▶ **What is expected**:
Output only how many lines below contain "docs".

[Change detection data]

# # # # # # #

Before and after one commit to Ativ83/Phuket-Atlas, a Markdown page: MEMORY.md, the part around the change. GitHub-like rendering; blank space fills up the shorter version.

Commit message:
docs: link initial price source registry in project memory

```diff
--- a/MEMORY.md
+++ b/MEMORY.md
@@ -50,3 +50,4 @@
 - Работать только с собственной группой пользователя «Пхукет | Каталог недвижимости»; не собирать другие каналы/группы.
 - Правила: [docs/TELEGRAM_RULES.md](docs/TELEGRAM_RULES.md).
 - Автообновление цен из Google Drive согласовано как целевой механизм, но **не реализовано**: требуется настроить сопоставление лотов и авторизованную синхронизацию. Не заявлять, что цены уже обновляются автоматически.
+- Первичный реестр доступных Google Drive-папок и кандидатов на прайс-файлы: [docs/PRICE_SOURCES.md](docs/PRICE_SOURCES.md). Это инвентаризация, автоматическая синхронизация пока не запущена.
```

# # # # # # #

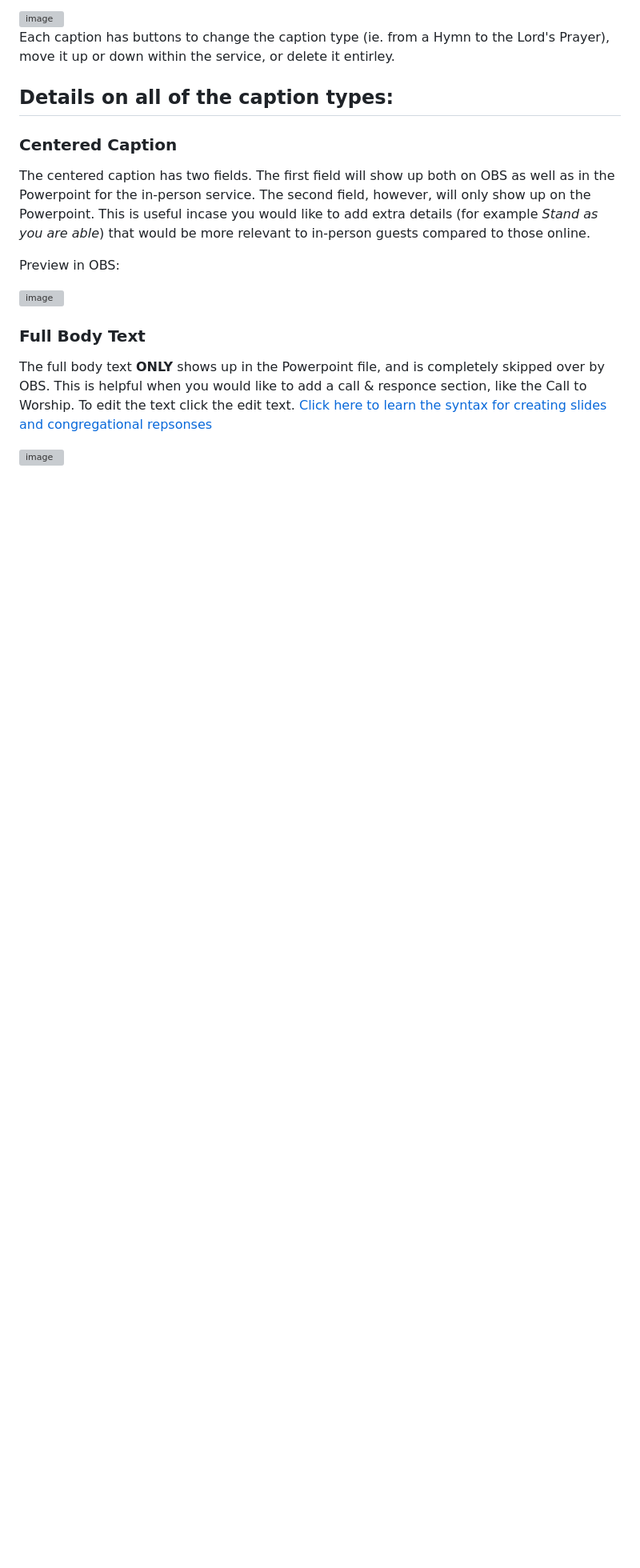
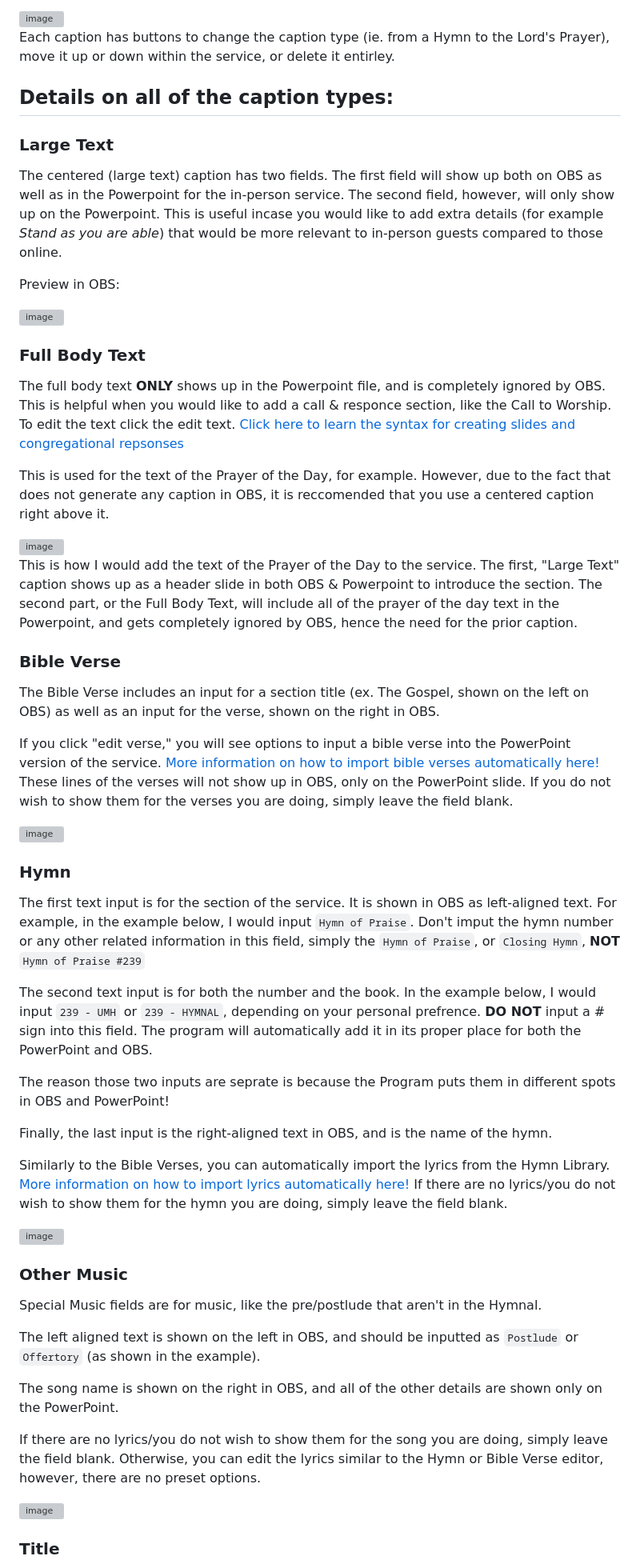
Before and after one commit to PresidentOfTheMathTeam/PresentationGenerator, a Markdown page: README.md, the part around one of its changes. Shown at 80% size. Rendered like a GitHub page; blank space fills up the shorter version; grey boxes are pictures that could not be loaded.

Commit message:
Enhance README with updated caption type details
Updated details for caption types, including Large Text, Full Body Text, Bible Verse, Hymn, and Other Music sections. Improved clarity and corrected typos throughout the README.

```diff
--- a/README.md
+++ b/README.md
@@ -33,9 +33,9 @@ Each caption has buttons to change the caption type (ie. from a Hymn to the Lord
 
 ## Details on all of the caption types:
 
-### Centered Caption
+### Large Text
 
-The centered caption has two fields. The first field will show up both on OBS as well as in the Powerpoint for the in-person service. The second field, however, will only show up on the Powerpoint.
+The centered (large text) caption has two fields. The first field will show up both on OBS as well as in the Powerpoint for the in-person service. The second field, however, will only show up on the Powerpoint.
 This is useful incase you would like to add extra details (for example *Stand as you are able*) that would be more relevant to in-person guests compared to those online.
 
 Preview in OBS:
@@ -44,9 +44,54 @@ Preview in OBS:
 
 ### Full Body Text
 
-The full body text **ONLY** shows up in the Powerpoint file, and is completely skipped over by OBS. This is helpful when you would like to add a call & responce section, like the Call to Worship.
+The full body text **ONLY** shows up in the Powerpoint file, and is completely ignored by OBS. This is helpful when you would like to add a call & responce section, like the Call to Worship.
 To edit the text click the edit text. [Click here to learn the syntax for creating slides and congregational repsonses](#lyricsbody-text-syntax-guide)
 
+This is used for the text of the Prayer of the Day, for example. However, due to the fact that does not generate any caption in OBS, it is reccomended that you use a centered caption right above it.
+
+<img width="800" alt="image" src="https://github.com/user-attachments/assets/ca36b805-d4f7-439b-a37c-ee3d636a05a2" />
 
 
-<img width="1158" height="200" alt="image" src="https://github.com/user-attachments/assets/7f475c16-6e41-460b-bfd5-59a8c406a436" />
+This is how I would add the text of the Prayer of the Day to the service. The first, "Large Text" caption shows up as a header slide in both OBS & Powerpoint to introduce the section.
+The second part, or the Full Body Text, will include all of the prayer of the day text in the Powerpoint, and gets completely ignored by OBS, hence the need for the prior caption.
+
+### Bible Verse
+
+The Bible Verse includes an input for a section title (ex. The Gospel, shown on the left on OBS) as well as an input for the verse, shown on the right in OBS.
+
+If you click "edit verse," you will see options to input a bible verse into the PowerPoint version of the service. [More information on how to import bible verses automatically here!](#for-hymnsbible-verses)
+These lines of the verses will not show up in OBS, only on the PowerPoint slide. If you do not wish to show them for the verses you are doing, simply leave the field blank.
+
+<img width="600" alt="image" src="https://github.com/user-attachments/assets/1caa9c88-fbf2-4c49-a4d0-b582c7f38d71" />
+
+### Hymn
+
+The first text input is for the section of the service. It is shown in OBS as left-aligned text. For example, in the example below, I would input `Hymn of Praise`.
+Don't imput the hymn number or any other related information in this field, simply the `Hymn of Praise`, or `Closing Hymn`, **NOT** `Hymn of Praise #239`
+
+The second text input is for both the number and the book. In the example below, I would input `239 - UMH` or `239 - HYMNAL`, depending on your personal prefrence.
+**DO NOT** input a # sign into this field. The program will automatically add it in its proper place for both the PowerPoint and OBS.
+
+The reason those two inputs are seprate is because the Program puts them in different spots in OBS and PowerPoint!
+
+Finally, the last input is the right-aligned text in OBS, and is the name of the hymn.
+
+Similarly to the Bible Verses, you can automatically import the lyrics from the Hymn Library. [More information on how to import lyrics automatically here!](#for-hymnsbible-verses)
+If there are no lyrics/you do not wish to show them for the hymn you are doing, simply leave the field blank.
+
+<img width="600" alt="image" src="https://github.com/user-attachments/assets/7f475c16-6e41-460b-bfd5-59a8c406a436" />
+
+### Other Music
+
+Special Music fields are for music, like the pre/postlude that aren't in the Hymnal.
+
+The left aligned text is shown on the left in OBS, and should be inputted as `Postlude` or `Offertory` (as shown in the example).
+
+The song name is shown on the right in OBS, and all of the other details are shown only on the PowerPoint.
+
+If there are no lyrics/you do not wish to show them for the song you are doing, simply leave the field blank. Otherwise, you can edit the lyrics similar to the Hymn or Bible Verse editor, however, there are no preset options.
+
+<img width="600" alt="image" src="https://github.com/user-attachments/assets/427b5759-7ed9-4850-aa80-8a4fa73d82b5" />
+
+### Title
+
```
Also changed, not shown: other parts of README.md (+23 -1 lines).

# # # # # # #

▶ **Problem solution**:
3